I bumped into a friend/colleague the other day on the street and had a great chat about public art and whatnot. Later, I received an email from him, but didn’t get it right away because my email forwarding wasn’t working. When I did finally open it, rather than reply right away, I had seen something on twitter he might appreciate, so I immediately jumped on twitter to mention it to him.
And … crickets.
He wasn’t there.
I couldn’t quite grasp this, thinking he must have changed his profile or something. I have known him as an extremely prolific tweeter. So I emailed and he confirmed that he had left twitter. And, even more dramatic, deleted all his social media profiles. Gasp!
I confess, one of my first thoughts was, “Aaack — but you had so many followers (in the thousands) and “you only followed a few hundred” – your follower/followee ratio* was fantastic! “….
I admired his decisive move to cut the ties to the hive mind and lose the what he called “junk language” to focus on his own work and keep critical thinking free from the sometimes banal or trivial tone of these spaces.

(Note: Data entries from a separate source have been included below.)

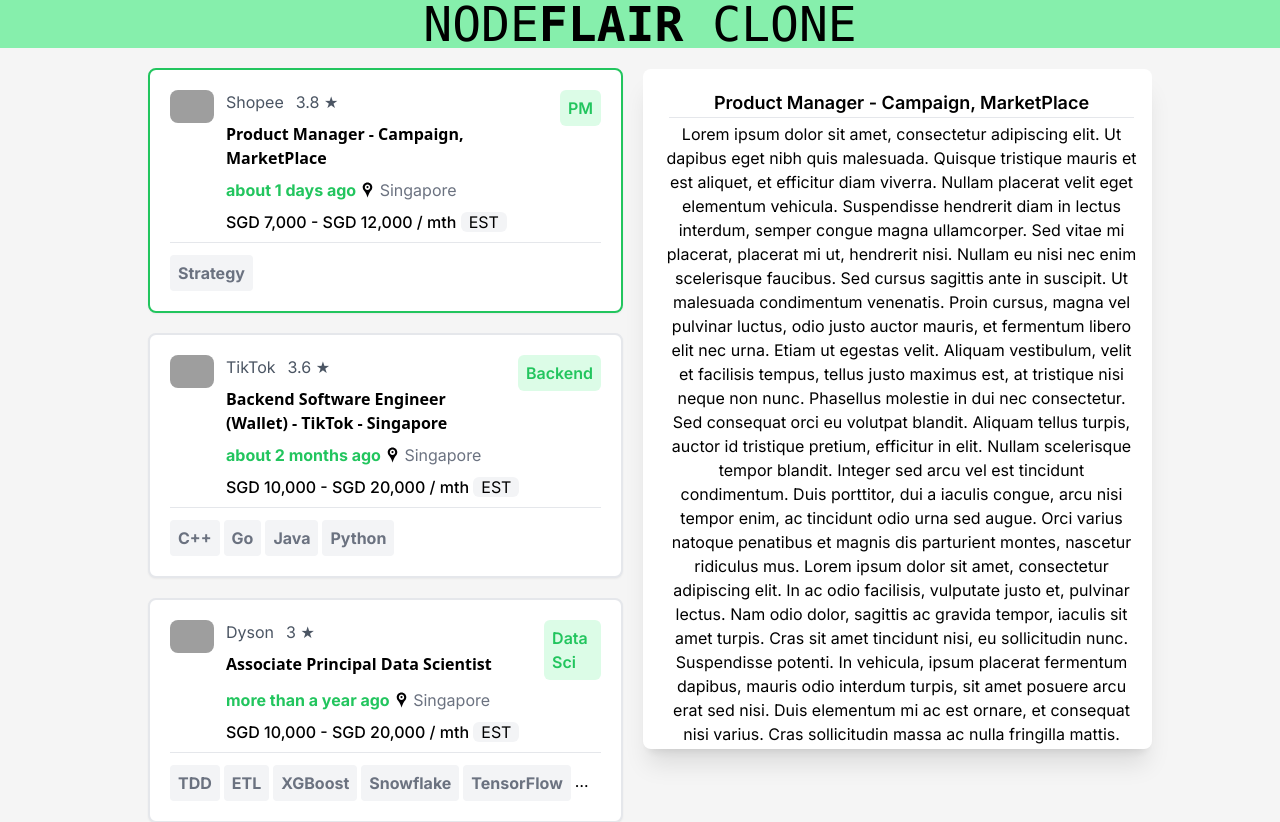
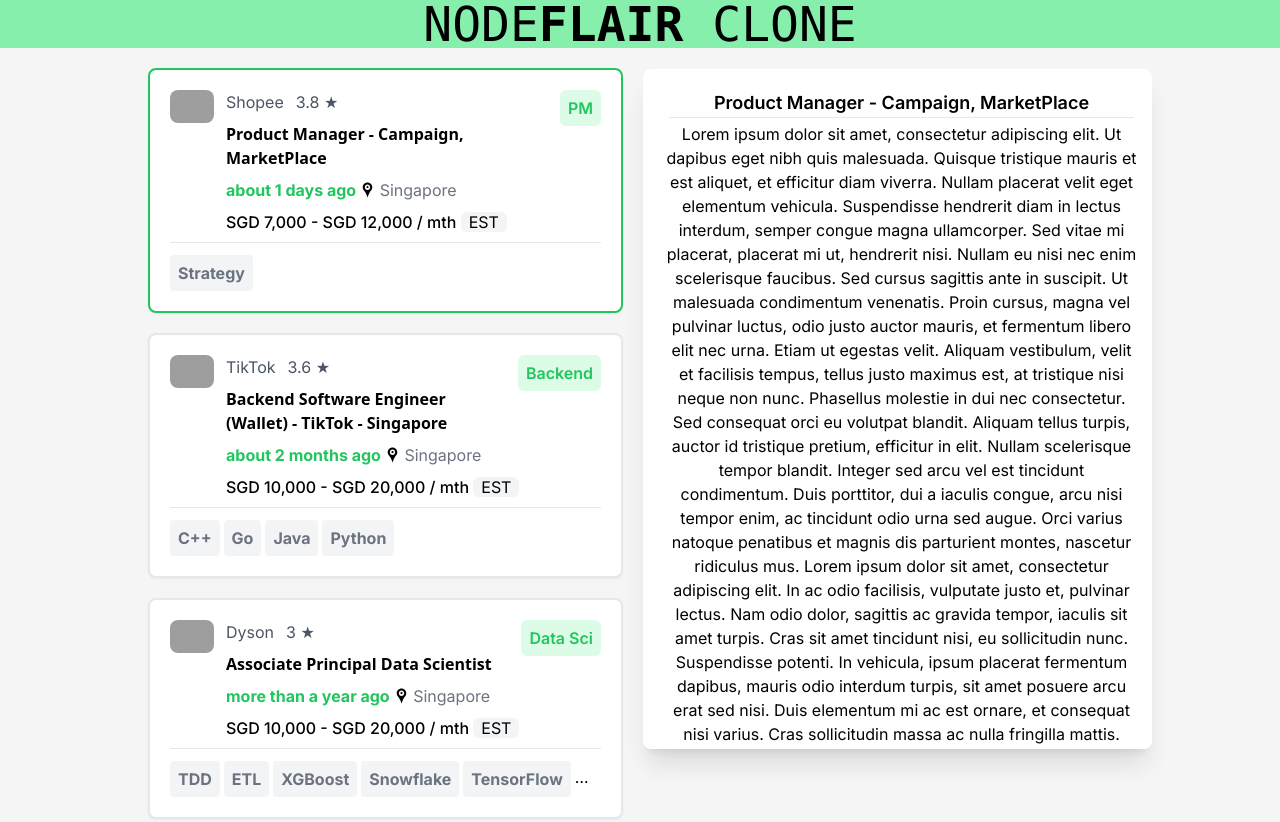
Before and after one commit to igezt/node-flair-clone, a Next.js app: page / in a window 1280 px wide. Shown: the top 822 px of the page. Built offline with nearby package versions, Linux system fonts and the light colour scheme; grey boxes are pictures that could not be loaded.

Commit message:
Fix text wrap issue for shortened job title.

```diff
--- a/src/components/jobs/JobCard.tsx
+++ b/src/components/jobs/JobCard.tsx
@@ -60,7 +60,7 @@
           about="Contains the shortened version of the job title"
           className="jobcard_shortenedJobTitle ml-auto pl-2.5"
         >
-          <div className="bg-green-100 text-green-500 px-2 py-1.5 rounded-md font-semibold">
+          <div className="bg-green-100 text-green-500 px-2 py-1.5 rounded-md font-semibold whitespace-nowrap">
             {props.shortenedJobTitle}
           </div>
         </div>
```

He is not alone in his flight from social media. In the last couple of weeks, 2 other people that I know have also dropped off the airwaves. I also deleted that you-know-who app from my phone, and after a few days of withdrawal noticed I hardly ever go there anymore. And generally get a bit of the doldrums when I do. I wrote about social media fatigue in the spring.

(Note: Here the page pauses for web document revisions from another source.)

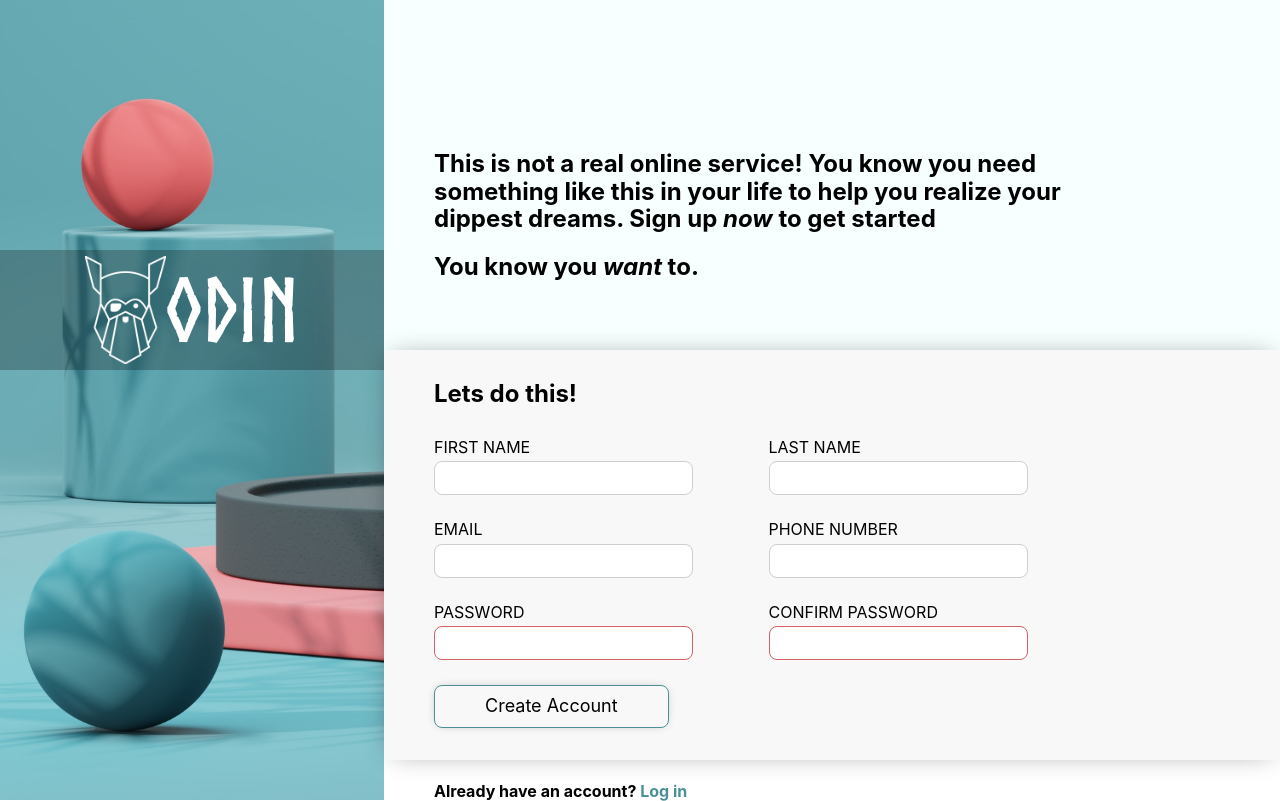
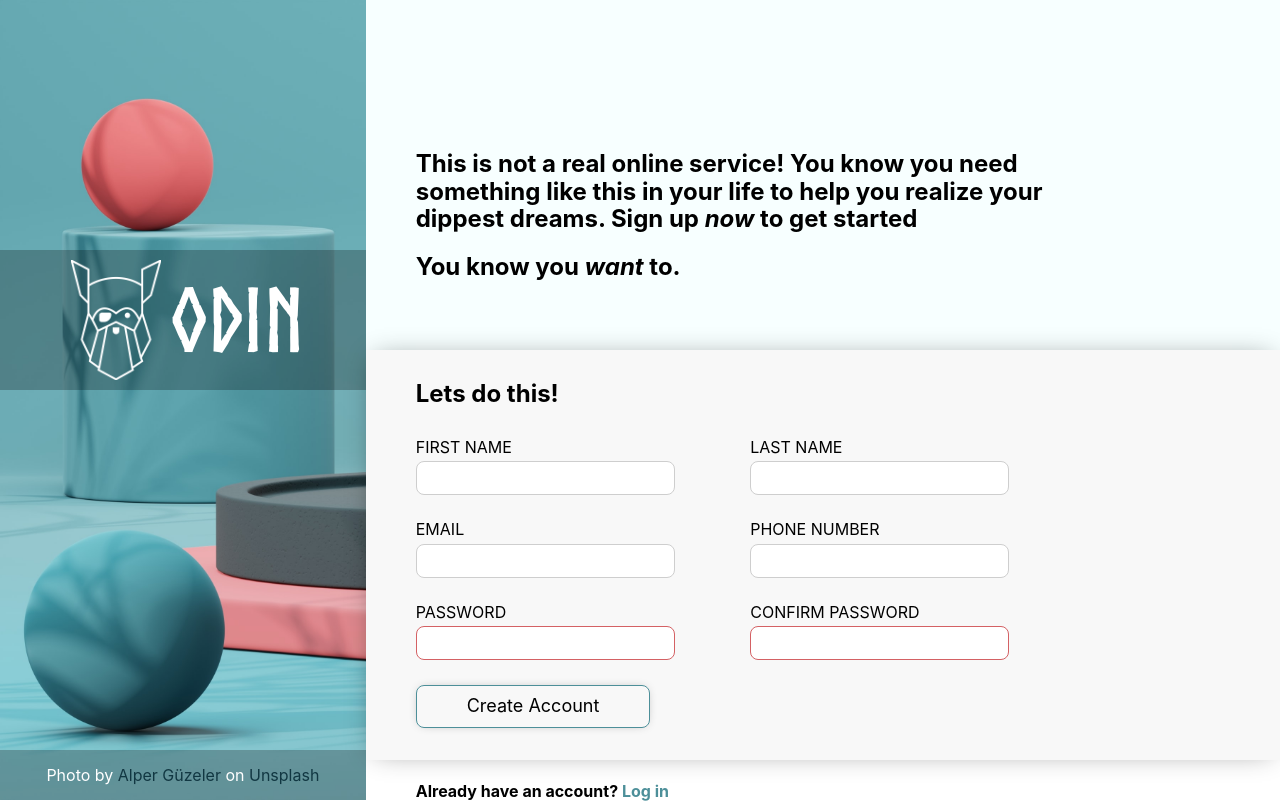
Before and after one commit to Kartohan/Sign-Up-Form, a plain HTML site: page index.html in a window 1280 px wide. Drawn offline with Linux system fonts and the light colour scheme.

Commit message:
Add photo byat the bottom

```diff
--- a/index.html
+++ b/index.html
@@ -6,7 +6,7 @@
     <meta name="viewport" content="width=device-width, initial-scale=1.0">
     <link rel="stylesheet" href="normalize.css">
     <link rel="stylesheet" href="style.css">
-    <title>Document</title>
+    <title>Sign-Up Form by Kartohan</title>
 </head>
 <body>
     <div class="main">
@@ -15,9 +15,9 @@
             <div class="logo-box">
                 <img class="logo" src="./img/odin-lined.png" alt="Odin Logo">
                 <h1>ODIN</h1>
-                <div class="logoby">
-
-                </div>
+            </div>
+            <div class="logoby">
+                <p>Photo by <a href="https://unsplash.com/@alperguzeler">Alper Güzeler</a> on <a href="https://unsplash.com/">Unsplash</a></p>
             </div>
         </div>
         <div class="main-content">
--- a/style.css
+++ b/style.css
@@ -16,12 +16,11 @@
 }
 .background {
     position: relative;
-    width: 30vw;
+    width: 40vw;
     height: 100vh;
 }
 .logo-box {
     background: rgba(0, 0, 0, 0.25);
-    height: 120px;
     display: flex;
     justify-content: center;
     align-items: center;
@@ -29,12 +28,28 @@
     top: 250px;
 }
 .logo {
-    height: 90%;
+    height: 120px;
+    padding: 10px;
 }
 .logo-box h1 {
     font-size: 5.5rem;
     color: white;
     font-family: Norse, -apple-system, BlinkMacSystemFont, "Segoe UI", Roboto, Oxygen, Ubuntu, Cantarell, "Open Sans", "Helvetica Neue", sans-serif;
+    margin: 0;
+}
+.logoby {
+    position: relative;
+    font-family: -apple-system, BlinkMacSystemFont, "Segoe UI", Roboto, Oxygen, Ubuntu, Cantarell, "Open Sans", "Helvetica Neue", sans-serif;
+    background: rgba(0, 0, 0, 0.25);
+    display: flex;
+    justify-content: center;
+    align-items: center;
+    color: white;
+    top: calc(100vh - 190px);
+}
+.logoby a {
+    text-decoration: none;
+    color: #113742;
 }
 /* Main right-side-container */
 /* Article */
@@ -46,7 +61,7 @@
 }
 .main-content {
     height: 100vh;
-    width: 70vw;
+    width: 100%;
 }
 .article {
     padding-top: 150px;
```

What To Do When You Leave The Shoe
So if you’re considering leaving the hive mind, here are some tips for off-roading:
- If you’re using social media for professional purposes, it’s a good idea to keep the profile live. You could tweet something simple “Not currently keeping this account active” and change your bio line to emphasize where to reach you (like your website (which should already be there of course) – or linkedin …)
- Announce or have a status report on your departure. Although there’s no need to announce if you’re only taking a short break— like a few days, or hours;). Consider if this is a temporary (like 1-3 months ) absence or a longer term. Your profiles should reflect that.

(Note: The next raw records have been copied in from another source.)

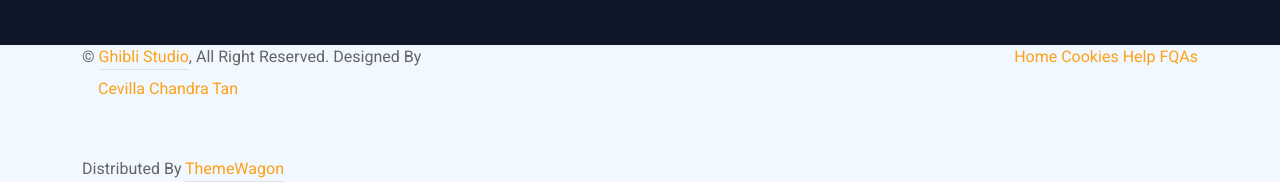
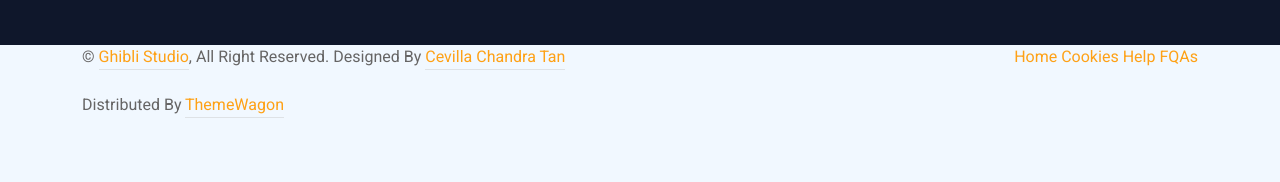
Before and after one commit to Cevilla-CT/Ghibwa-Studio, a plain HTML site: page index.html in a window 1280 px wide. Shown: the part 4800-4982 px from the top of the page. After the commit the page ends 4918 px from the top, so only its background shows below. Drawn offline with nearby package versions, Linux system fonts and the light colour scheme; animation ran at ten frames a second.

Commit message:
Update index.html

```diff
--- a/index.html
+++ b/index.html
@@ -709,7 +709,7 @@
                             &copy; <a class="border-bottom" href="#">Ghibli Studio</a>, All Right Reserved.
 
 							<!--/*** This template is free as long as you keep the footer author’s credit link/attribution link/backlink. If you'd like to use the template without the footer author’s credit link/attribution link/backlink, you can purchase the Credit Removal License from "https://htmlcodex.com/credit-removal". Thank you for your support. ***/-->
-							Designed By <a lass="border-bottom href="portfolio.html" class="nav-item nav-link">Cevilla Chandra Tan</a><br><br>
+							Designed By <a class="border-bottom href="portfolio.html" class="nav-item nav-link">Cevilla Chandra Tan</a><br><br>
                             Distributed By <a class="border-bottom" href="https://themewagon.com" target="_blank">ThemeWagon</a>
                         </div>
                         <div class="col-md-6 text-center text-md-end">
```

- Unless you’re taking the Kurt Vonnegut approach. Then by all means delete and be done with it.
- The return. When you come back, you don’t need to say “blowing the dust off this account”. Just start tweeting, posting etc. No one cares about the dust. Unless they are an archivist. Or you’re famous, in which case you have a handler, and probably aren’t even allowed to tweet by yourself.
- The return if you went AWOL by a total delete: If you want to start completely fresh, with new friends, new followers then you might want to consider more carefully how many accounts you keep live, how many people you follow / friend etc. It was the overwhelming noise that drove you away in the first place, no? Why go all hustle and bustle right away?
If you want to disappear completely, well good luck with that. It’s a challenge to wipe away all traces, but I’m sure it can be done.